Recently I've been asked what I'm reading but quite a number of people, so I figure I should probably do a regular post on what I'm reading. As you can probably see, this month is a bit of a mixed bag.
I always like to have a range of books on the go, across various subject matter.
So here goes!
Ah, the Hitchhikers Guide, how I love thee.
I haven't read it for such a long time (more fool me!) and its a complete joy to read again. I have Apple iBooks to thank for reminding me to read the H2G2 series again as they had the first book (Hitchhikers Guide to the Galaxy) available for free.
Now that I've moved on to the second book so quickly I thought I'd take my time reading The Restaurant at the End of the Universe as it's such an awesome series that you shouldn't rush it and sometimes need to stop and smell the Arcturan Megaflowers.
This series is hands down one of my most prized reads of all time.
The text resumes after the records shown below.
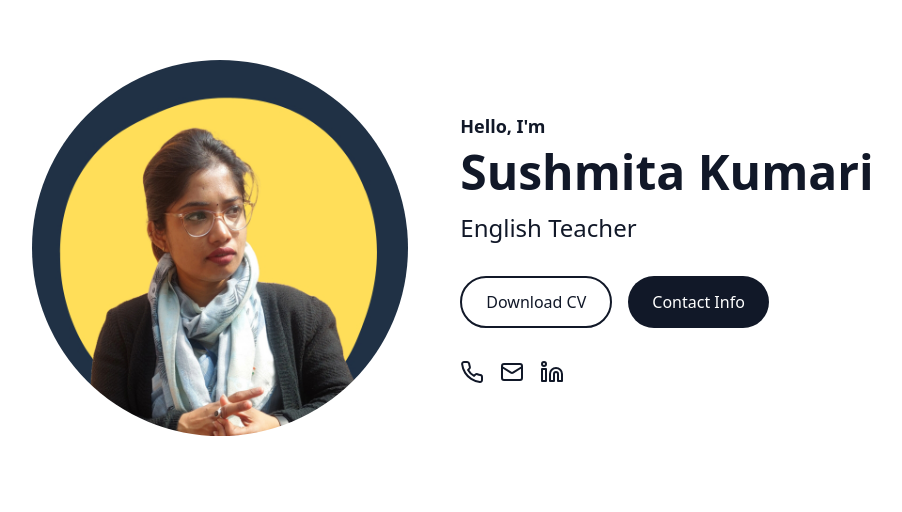
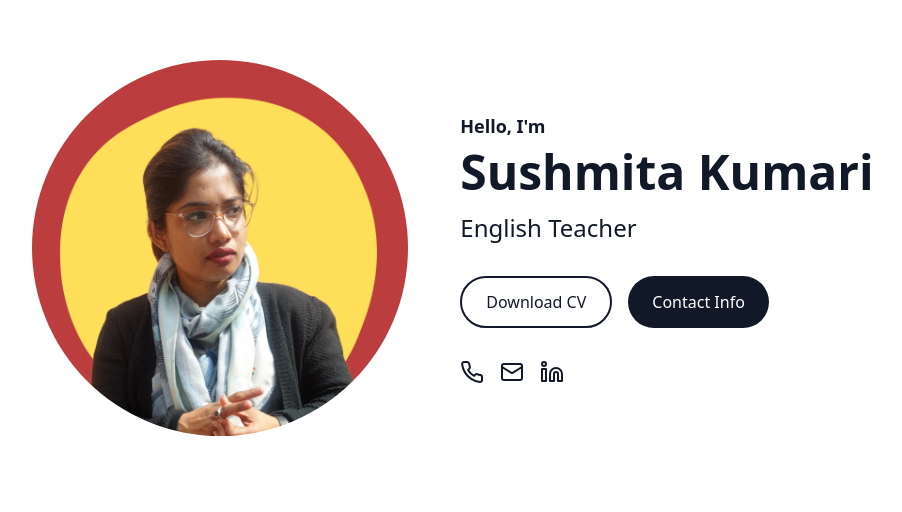
Before and after one commit to abhitoshanand/SushmitaKumariPortfolio, a React (Vite) app: page / in a window 1280 px wide. Shown: the part 288-800 px from the top of the page, without its empty margins (189-1091 px from the left). Built offline with nearby package versions, Linux system fonts and the light colour scheme.

Commit message:
Update Profile.tsx

```diff
--- a/src/components/Profile.tsx
+++ b/src/components/Profile.tsx
@@ -5,7 +5,7 @@ export function Profile() {
     <section id="profile" className="min-h-screen flex flex-col md:flex-row items-center justify-center gap-12 px-6 md:px-16">
       <div className="w-64 h-64 md:w-96 md:h-96 rounded-full overflow-hidden animate-fade-in hover:scale-105 transition-transform duration-300 border-4 border-secondary">
         <img
-          src="/SushmitaProfileImageBlue.jpg"
+          src="/SushmitaProfileImageRed.jpg"
           alt="Profile"
           className="w-full h-full object-cover"
         />
```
Managing Knowledge Work and Innovation, Second Edition may seem like an odd choice of book for a fiction writer to read, but often the organisational principles that are present in daily knowledge working apply directly to writing fiction as well.
Oh, and, I have a day job so its also nice to brush up on techniques and new ways of thinking.
Concepts, thoughts, case studies, and practical methodologies to apply when doing daily information and knowledge process tasks.
Often I find it better for my writing to do some serious reading into the genre, and this stuff is like candy to my hungry SciFi obsessed brain.
The SFWA Nebula Awards have been a constant trove of amazing writing for me to delve into over the years, and in truth its reading this calibre of material that made me want to do the sitting-down-at-desk-and-write thing in the first place.
The Mammoth Book of Nebula Awards SF is no exception. Gritty stories that get under your skin, make you question the very nature of relationships you've forged, and more importantly reading about things that may shape the future in ways we can't imagine is sublime.
I fell in love with Ancient Egypt, the struggles of the Egyptian Gods and the mysteries of the Nile when I was much younger. It fascinates me how through simple narrative these stories can project so much life, so much meaning, and yet remain true to their purpose.
Roger Lancelyn Green has taken rougher, less elegant translations of the stories and has rewritten them into parables and fables of the Egyptian gods that anyone could enjoy.
So there you have it, the four books that I'm reading at this moment in time. Its a little bit of a struggle reading widely across different fictional forms, genres, and non-fiction topics but I'm thoroughly enjoying myself.
Read any of these books?
Feel free to leave a comment!